*** Begin section ***

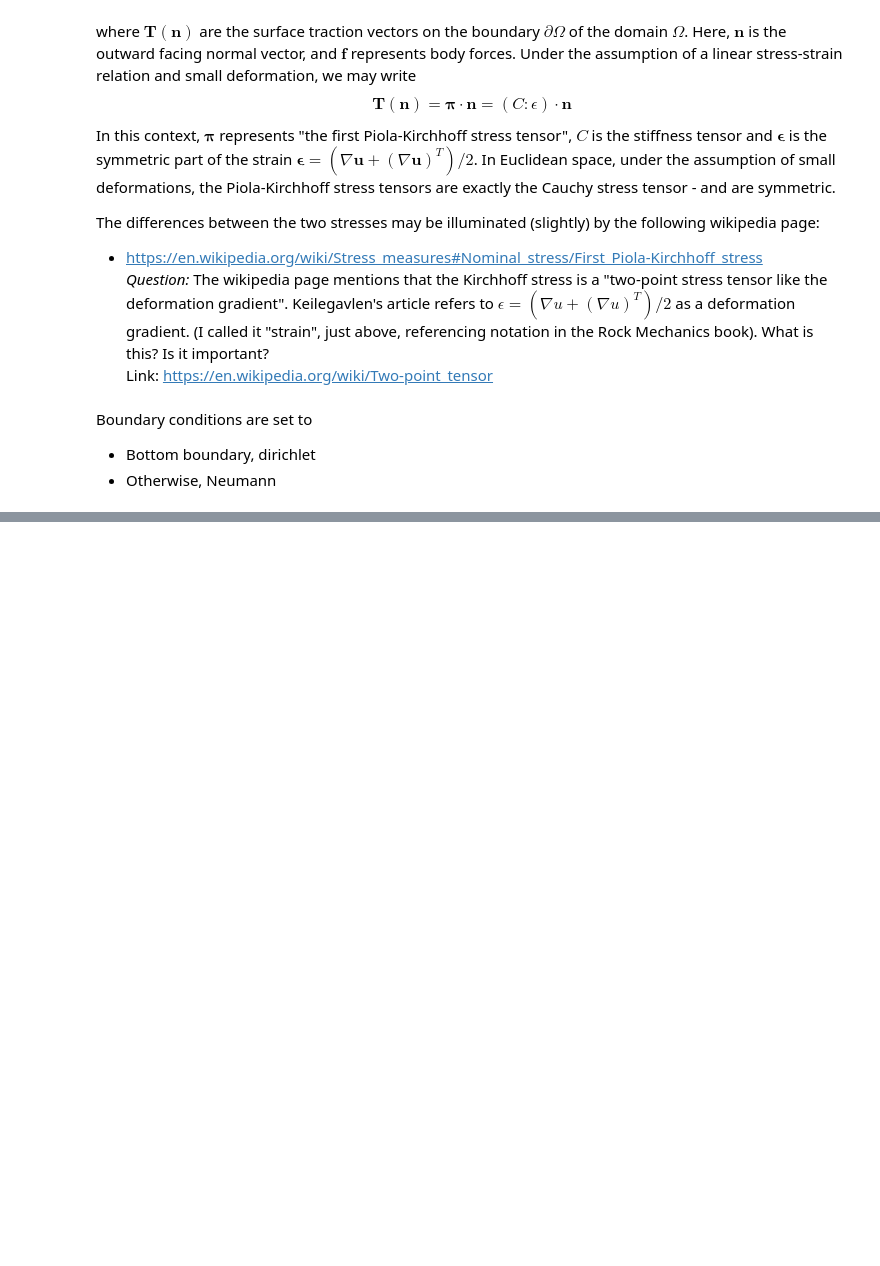
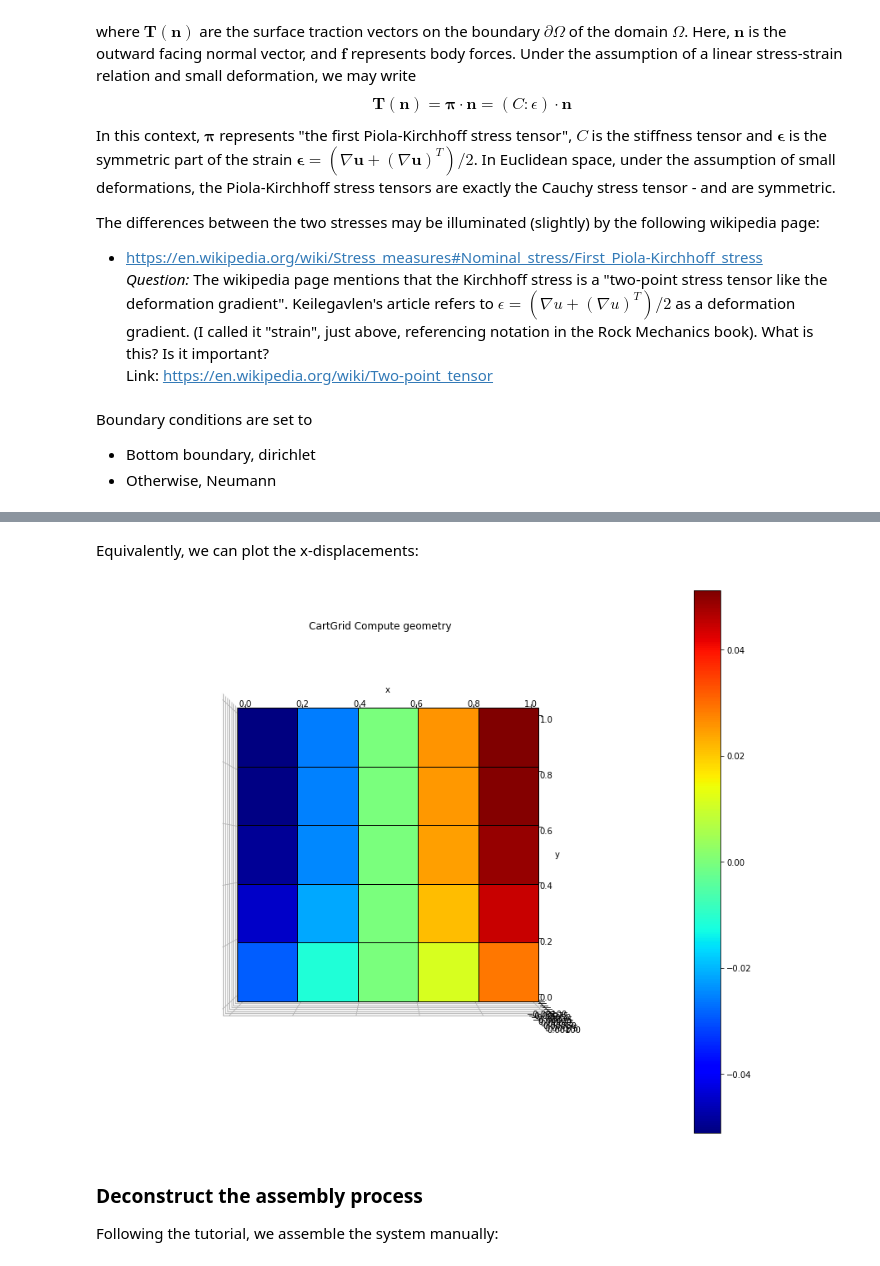
Before and after one commit to zhang-cugb/mastersproject, a Jupyter notebook: mechanics/MPSA-intro.ipynb, the cells around one changed output, grey strips where cells are left out. Cells and saved outputs as stored; diff of their text form; code cells hidden in the pictures; blank space fills up the shorter version.

```diff
--- a/mechanics/MPSA-intro.ipynb
+++ b/mechanics/MPSA-intro.ipynb
@@ -72,0 +113,10 @@ The discretization scheme used is the multi-point stress approximation.
+# %% [markdown]
+Equivalently, we can plot the x-displacements:
+# %%
+pp.plot_grid(g, cell_value=u[::2], figsize=(15, 12))
+# %% [output]
+[figure, added]
+# %% [markdown]
+### Deconstruct the assembly process
+
+Following the tutorial, we assemble the system manually:
```
Also changed, not shown: parts of 12 cells of this notebook.
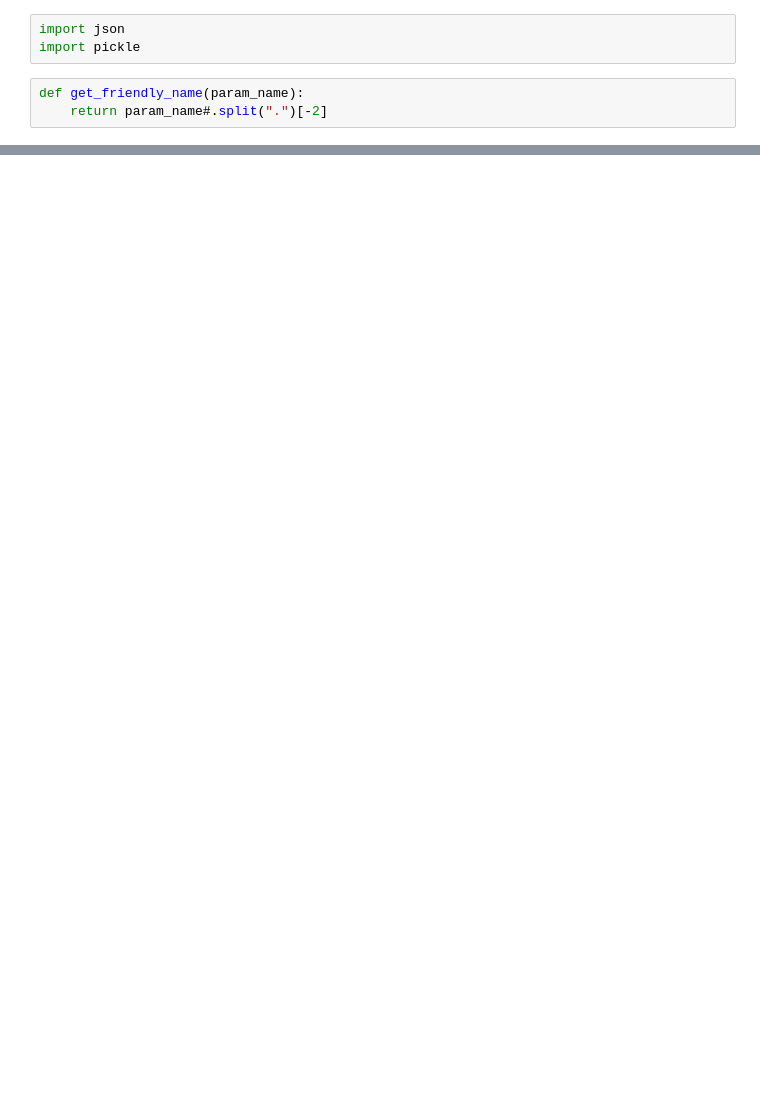
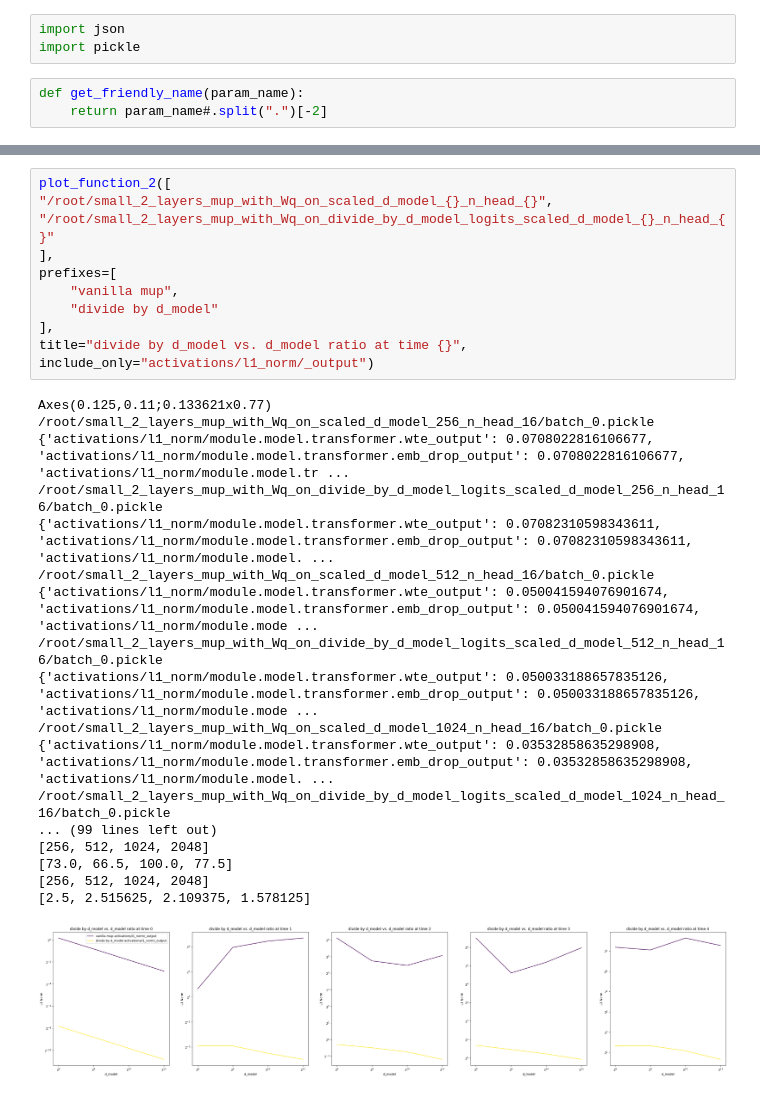
Before and after one commit to mosaicml/examples, a Jupyter notebook: examples/llm/iterate_over_activations.ipynb, the cells around one changed output, grey strips where cells are left out. Cells and saved outputs as stored; diff of their text form; blank space fills up the shorter version.

```diff
--- a/examples/llm/iterate_over_activations.ipynb
+++ b/examples/llm/iterate_over_activations.ipynb
@@ -93,0 +127,30 @@ defaultdict(<class 'list'>, {'activations/l1_norm/module.model.transformer.wte_o
+# %%
+plot_function_2([
+"/root/small_2_layers_mup_with_Wq_on_scaled_d_model_{}_n_head_{}",
+"/root/small_2_layers_mup_with_Wq_on_divide_by_d_model_logits_scaled_d_model_{}_n_head_{}"
+],
+prefixes=[
+    "vanilla mup",
+    "divide by d_model"
+],
+title="divide by d_model vs. d_model ratio at time {}",
+include_only="activations/l1_norm/_output")
+# %% [output]
+Axes(0.125,0.11;0.133621x0.77)
+/root/small_2_layers_mup_with_Wq_on_scaled_d_model_256_n_head_16/batch_0.pickle
+{'activations/l1_norm/module.model.transformer.wte_output': 0.0708022816106677, 'activations/l1_norm/module.model.transformer.emb_drop_output': 0.0708022816106677, 'activations/l1_norm/module.model.tr ...
+/root/small_2_layers_mup_with_Wq_on_divide_by_d_model_logits_scaled_d_model_256_n_head_16/batch_0.pickle
+{'activations/l1_norm/module.model.transformer.wte_output': 0.07082310598343611, 'activations/l1_norm/module.model.transformer.emb_drop_output': 0.07082310598343611, 'activations/l1_norm/module.model. ...
+/root/small_2_layers_mup_with_Wq_on_scaled_d_model_512_n_head_16/batch_0.pickle
+{'activations/l1_norm/module.model.transformer.wte_output': 0.050041594076901674, 'activations/l1_norm/module.model.transformer.emb_drop_output': 0.050041594076901674, 'activations/l1_norm/module.mode ...
+/root/small_2_layers_mup_with_Wq_on_divide_by_d_model_logits_scaled_d_model_512_n_head_16/batch_0.pickle
+{'activations/l1_norm/module.model.transformer.wte_output': 0.050033188657835126, 'activations/l1_norm/module.model.transformer.emb_drop_output': 0.050033188657835126, 'activations/l1_norm/module.mode ...
+/root/small_2_layers_mup_with_Wq_on_scaled_d_model_1024_n_head_16/batch_0.pickle
+{'activations/l1_norm/module.model.transformer.wte_output': 0.03532858635298908, 'activations/l1_norm/module.model.transformer.emb_drop_output': 0.03532858635298908, 'activations/l1_norm/module.model. ...
+/root/small_2_layers_mup_with_Wq_on_divide_by_d_model_logits_scaled_d_model_1024_n_head_16/batch_0.pickle
+... (99 lines left out)
+[256, 512, 1024, 2048]
+[73.0, 66.5, 100.0, 77.5]
+[256, 512, 1024, 2048]
+[2.5, 2.515625, 2.109375, 1.578125]
+[figure, added]
```
Also changed, not shown: parts of 9 cells of this notebook, 9 other files.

*** End section ***

*Work to complete*: Give every record back exactly as it reads, with no images.

*Exercise response*:
Before and after one commit to zhang-cugb/mastersproject, a Jupyter notebook: mechanics/MPSA-intro.ipynb, the cells around one changed output, grey strips where cells are left out. Cells and saved outputs as stored; diff of their text form; code cells hidden in the pictures; blank space fills up the shorter version.

```diff
--- a/mechanics/MPSA-intro.ipynb
+++ b/mechanics/MPSA-intro.ipynb
@@ -72,0 +113,10 @@ The discretization scheme used is the multi-point stress approximation.
+# %% [markdown]
+Equivalently, we can plot the x-displacements:
+# %%
+pp.plot_grid(g, cell_value=u[::2], figsize=(15, 12))
+# %% [output]
+[figure, added]
+# %% [markdown]
+### Deconstruct the assembly process
+
+Following the tutorial, we assemble the system manually:
```
Also changed, not shown: parts of 12 cells of this notebook.
Before and after one commit to mosaicml/examples, a Jupyter notebook: examples/llm/iterate_over_activations.ipynb, the cells around one changed output, grey strips where cells are left out. Cells and saved outputs as stored; diff of their text form; blank space fills up the shorter version.

```diff
--- a/examples/llm/iterate_over_activations.ipynb
+++ b/examples/llm/iterate_over_activations.ipynb
@@ -93,0 +127,30 @@ defaultdict(<class 'list'>, {'activations/l1_norm/module.model.transformer.wte_o
+# %%
+plot_function_2([
+"/root/small_2_layers_mup_with_Wq_on_scaled_d_model_{}_n_head_{}",
+"/root/small_2_layers_mup_with_Wq_on_divide_by_d_model_logits_scaled_d_model_{}_n_head_{}"
+],
+prefixes=[
+    "vanilla mup",
+    "divide by d_model"
+],
+title="divide by d_model vs. d_model ratio at time {}",
+include_only="activations/l1_norm/_output")
+# %% [output]
+Axes(0.125,0.11;0.133621x0.77)
+/root/small_2_layers_mup_with_Wq_on_scaled_d_model_256_n_head_16/batch_0.pickle
+{'activations/l1_norm/module.model.transformer.wte_output': 0.0708022816106677, 'activations/l1_norm/module.model.transformer.emb_drop_output': 0.0708022816106677, 'activations/l1_norm/module.model.tr ...
+/root/small_2_layers_mup_with_Wq_on_divide_by_d_model_logits_scaled_d_model_256_n_head_16/batch_0.pickle
+{'activations/l1_norm/module.model.transformer.wte_output': 0.07082310598343611, 'activations/l1_norm/module.model.transformer.emb_drop_output': 0.07082310598343611, 'activations/l1_norm/module.model. ...
+/root/small_2_layers_mup_with_Wq_on_scaled_d_model_512_n_head_16/batch_0.pickle
+{'activations/l1_norm/module.model.transformer.wte_output': 0.050041594076901674, 'activations/l1_norm/module.model.transformer.emb_drop_output': 0.050041594076901674, 'activations/l1_norm/module.mode ...
+/root/small_2_layers_mup_with_Wq_on_divide_by_d_model_logits_scaled_d_model_512_n_head_16/batch_0.pickle
+{'activations/l1_norm/module.model.transformer.wte_output': 0.050033188657835126, 'activations/l1_norm/module.model.transformer.emb_drop_output': 0.050033188657835126, 'activations/l1_norm/module.mode ...
+/root/small_2_layers_mup_with_Wq_on_scaled_d_model_1024_n_head_16/batch_0.pickle
+{'activations/l1_norm/module.model.transformer.wte_output': 0.03532858635298908, 'activations/l1_norm/module.model.transformer.emb_drop_output': 0.03532858635298908, 'activations/l1_norm/module.model. ...
+/root/small_2_layers_mup_with_Wq_on_divide_by_d_model_logits_scaled_d_model_1024_n_head_16/batch_0.pickle
+... (99 lines left out)
+[256, 512, 1024, 2048]
+[73.0, 66.5, 100.0, 77.5]
+[256, 512, 1024, 2048]
+[2.5, 2.515625, 2.109375, 1.578125]
+[figure, added]
```
Also changed, not shown: parts of 9 cells of this notebook, 9 other files.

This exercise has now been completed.